Unfortunately, going to the next step, Silver Nanos, was not great. Even as I continued to exercise twice a week, both physically and mentally I started to slide. The difference was in the type of exercises, I think. While bootcamp was butt-kicking aerobic exercises, Nanos incorporated weight lifting, and there was less sustained aerobic exercises. The solution was moving into SWEAT, a class that is much more like the original bootcamp. I think this would be effective, but it’s later at night, and I just can’t handle getting up at 5:45 AM and getting home at 9:30 PM. The days are too long, which I think actually works against the benefits of the class. I’m stepping away from extreme exercise for now. I’m absolutely convinced that at least for me, the punishing aerobic exercise – without the weightlifting strengthening exercises – is what I need. I have to find a class that doesn’t give me 16 hour days. BUT starting next week I’m going to try something completely different.
I got into a research study that is looking at Forrest yoga and chronic pain. The focus is not on fibromyalgia specifically, and the person doing the study originally was looking at chronic back pain. Either way, I’m in! I have 8 weeks of free classes twice a week. I don’t really know what Forrest yoga is except that the instructor will be putting us in poses and adjusting us. There’s a lot of breathing. I think if you compare Crossfit and Forrest yoga, you’ll find them on the opposite ends of the spectrum. It’s worth a try and will keep me in an exercise program of some sort until after the holidays, when I may try another bootcamp.

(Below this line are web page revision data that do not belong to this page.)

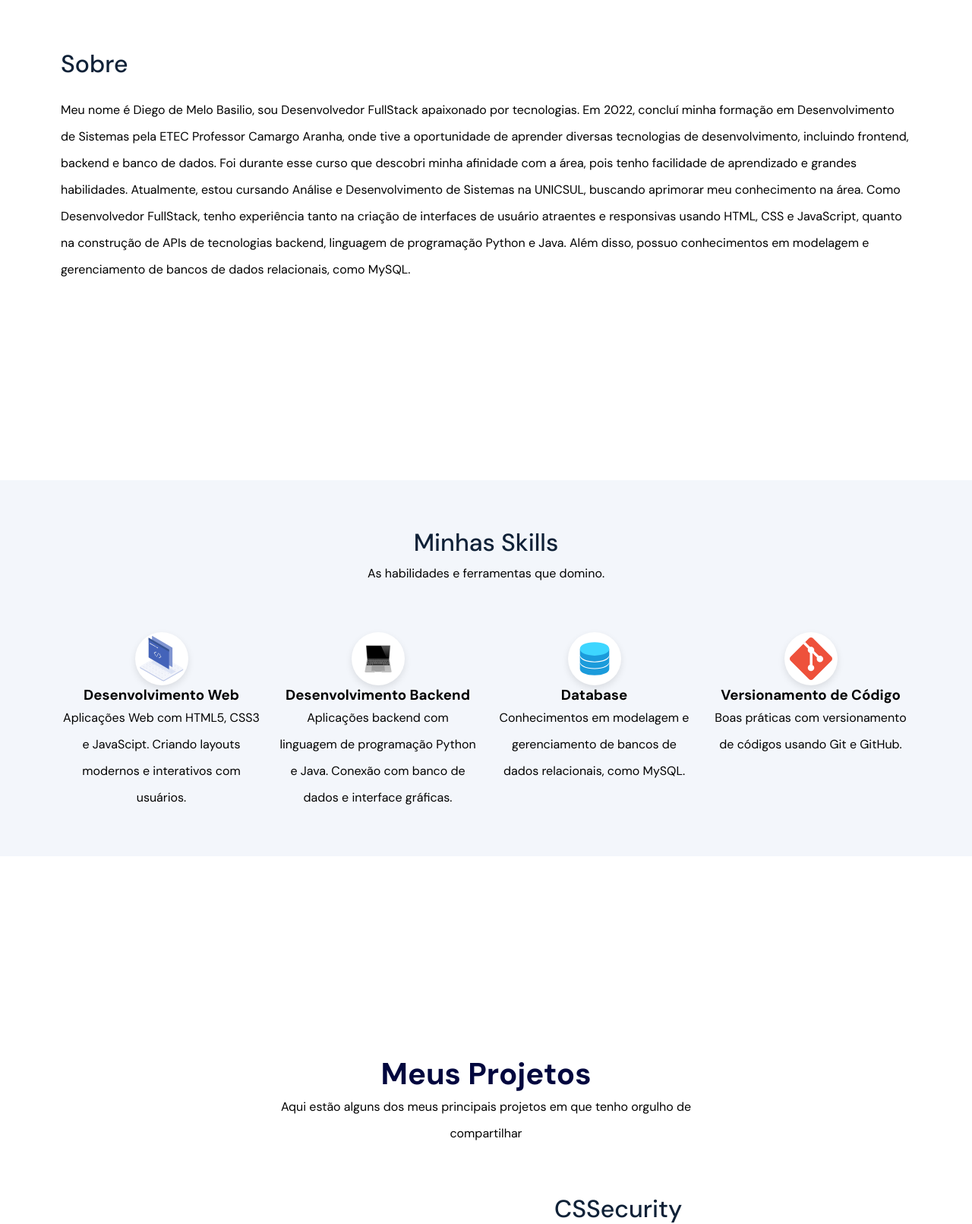
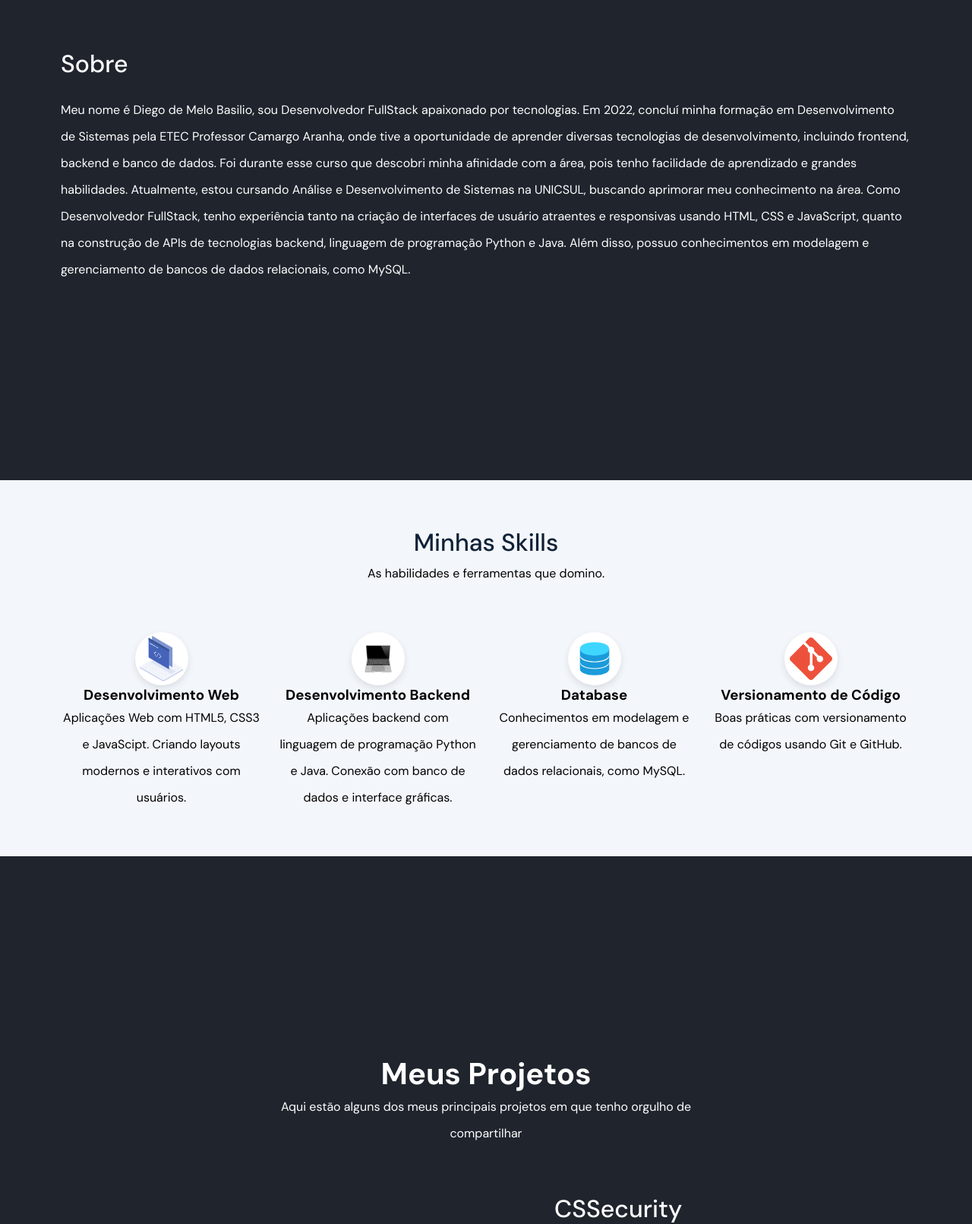
Before and after one commit to diegobasilio/PortifolioDiegoBasilio, a plain HTML site: page index.html in a window 1280 px wide. Shown: the part 860-2471 px from the top of the page at 76% size. Drawn offline with Linux system fonts and the light colour scheme.

Commit message:
upload portfolio

```diff
--- a/css/globals.css
+++ b/css/globals.css
@@ -13,6 +13,7 @@ html {
 body {
   font-size: 1.6rem;
   margin-top: 15rem;
+  background-color: var(--gray);
 }
 
 ul {
@@ -27,7 +28,7 @@ a {
 h1 {
   font-size: 6.4rem;
   font-weight: 700;
-  color: var(--primary-color);
+  color: var(--white);
 }
 
 .secondary-title {
@@ -36,11 +37,24 @@ h1 {
   color: var(--primary-color);
 }
 
+.secondary-title2 {
+  font-size: 4rem;
+  font-weight: 700;
+  color: var(--white);
+}
+
 .tertiary-title {
   font-size: 3.2rem;
   font-weight: 500;
   line-height: 4.5rem;
   color: var(--secondary-color);
+}
+
+.tertiary-title2{
+  font-size: 3.2rem;
+  font-weight: 500;
+  line-height: 4.5rem;
+  color: var(--white);
 }
 
 p,
@@ -54,6 +68,11 @@ p:not(:last-of-type),
 .p:not(:last-of-type) {
   margin-bottom: 2rem;
 }
+
+.p-white{
+  color: var(--white);
+}
+
 
 .max-width {
   width: 100%;
--- a/index.html
+++ b/index.html
@@ -40,7 +40,7 @@
     <header id="header" class="max-width">
         <div class="header-left">
             <h1>Hello, World!<br>Sou Diego Basilio, Desenvolvedor FullStack!</h1>
-            <p>Técnico em Desenvolvimento de Sistemas e Estudante de Análise e Desenvolvimento de Sistemas com
+            <p class="p-white">Técnico em Desenvolvimento de Sistemas e Estudante de Análise e Desenvolvimento de Sistemas com
                 experiência em Desenvolvimento Frontend, Backend e Banco de Dados. Sou apaixonado por tecnologia e
                 inovação.</p>
             <!-- colocar CV -->
@@ -55,8 +55,8 @@
     <!-- section sobre -->
     <section id="about" class="about max-width">
         <div class="about-rigth">
-            <h3 class="tertiary-title mb-m">Sobre</h3>
-            <p>
+            <h3 class="tertiary-title2 mb-m">Sobre</h3>
+            <p class="p-white">
                 Meu nome é Diego de Melo Basilio, sou Desenvolvedor FullStack apaixonado por tecnologias. Em 2022,
                 concluí minha formação em Desenvolvimento de Sistemas pela ETEC Professor Camargo Aranha, onde tive a
                 oportunidade de aprender diversas tecnologias de desenvolvimento, incluindo frontend, backend e banco de
@@ -120,8 +120,8 @@
 
     <section id="projects" class="projects max-width">
         <div class="projects-content">
-            <h2 class="secondary-title">Meus Projetos</h2>
-            <p>Aqui estão alguns dos meus principais projetos em que tenho orgulho de compartilhar</p>
+            <h2 class="secondary-title2">Meus Projetos</h2>
+            <p class="p-white">Aqui estão alguns dos meus principais projetos em que tenho orgulho de compartilhar</p>
         </div>
         <ul>
             <li>
@@ -129,8 +129,8 @@
                     <img src="assets/cssecurity.png" alt="TCC CSSecurity">
                 </div>
                 <div class="projects-info">
-                    <h3 class="tertiary-title">CSSecurity</h3>
-                    <p>Sistema de Gerenciamento com Reconhecimento Facial - Em meu curso técnico (TCC), desenvolvi um software de reconhecimento facial utilizando a linguagem de programação Python(open source). Para a interface gráfica, utilizamos o Tkinter e também utilizamos bibliotecas como Pandas e Numpy. Além disso, a biblioteca cv2, que é uma das principais interfaces do OpenCV, tendo o papel fundamental de detecção de faces. O software possuía funcionalidades específicas para o gerenciamento de entrada e saída de alunos matriculados.</p>
+                    <h3 class="tertiary-title2">CSSecurity</h3>
+                    <p class="p-white">Sistema de Gerenciamento com Reconhecimento Facial - Em meu curso técnico (TCC), desenvolvi um software de reconhecimento facial utilizando a linguagem de programação Python(open source). Para a interface gráfica, utilizamos o Tkinter e também utilizamos bibliotecas como Pandas e Numpy. Além disso, a biblioteca cv2, que é uma das principais interfaces do OpenCV, tendo o papel fundamental de detecção de faces. O software possuía funcionalidades específicas para o gerenciamento de entrada e saída de alunos matriculados.</p>
                     <a href="https://github.com/diegobasilio/CSSecurity">Link do Projeto</a>
                 </div>
             </li>
@@ -139,8 +139,8 @@
                     <img src="assets/ecommerce.png" alt="">
                 </div>
                 <div class="projects-info">
-                    <h3 class="tertiary-title">Lorem</h3>
-                    <p>Lorem ipsum dolor sit amet, consectetur adipisicing elit. In perspiciatis, ipsa repellat vel fugiat, cum earum iste sapiente minus sunt molestias velit deserunt debitis alias, ratione dolorem. Nisi, dolorem quam.</p>
+                    <h3 class="tertiary-title2">Lorem</h3>
+                    <p class="p-white">Lorem ipsum dolor sit amet, consectetur adipisicing elit. In perspiciatis, ipsa repellat vel fugiat, cum earum iste sapiente minus sunt molestias velit deserunt debitis alias, ratione dolorem. Nisi, dolorem quam.</p>
                     <a href="#">Link do Projeto</a>
                 </div>
             </li>
@@ -149,8 +149,8 @@
                     <img src="assets/delivery.png" alt="">
                 </div>
                 <div class="projects-info">
-                    <h3 class="tertiary-title">Lorem</h3>
-                    <p>Lorem ipsum dolor sit amet consectetur, adipisicing elit. Rerum perferendis ea excepturi voluptates et quae consequatur porro accusamus praesentium hic est quod aperiam exercitationem quia numquam molestias, harum fugiat quibusdam.</p>
+                    <h3 class="tertiary-title2">Lorem</h3>
+                    <p class="p-white">Lorem ipsum dolor sit amet consectetur, adipisicing elit. Rerum perferendis ea excepturi voluptates et quae consequatur porro accusamus praesentium hic est quod aperiam exercitationem quia numquam molestias, harum fugiat quibusdam.</p>
 
                     <a href="#">Link do Projeto</a>
                 </div>
```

One of the things that I’ve always noticed from day 1 is that what helps today, may not help in six months. It’s like the body thinks of ways to fight off positive forces the same way it fights off germs. Maybe one of the keys of fibromyalgia symptom management is constantly changing things up, keeping your body guessing.
No doubt, however, exercise helps manage fibromyalgia symptoms, but everyone is different. Everyone has started at a different physical point when they develop fibromyalgia. What is extreme exercise for some people is a walk in the park for others. If fibro has a motto, that’s it: What helps some people may not help others. Fingers crossed for Forrest yoga.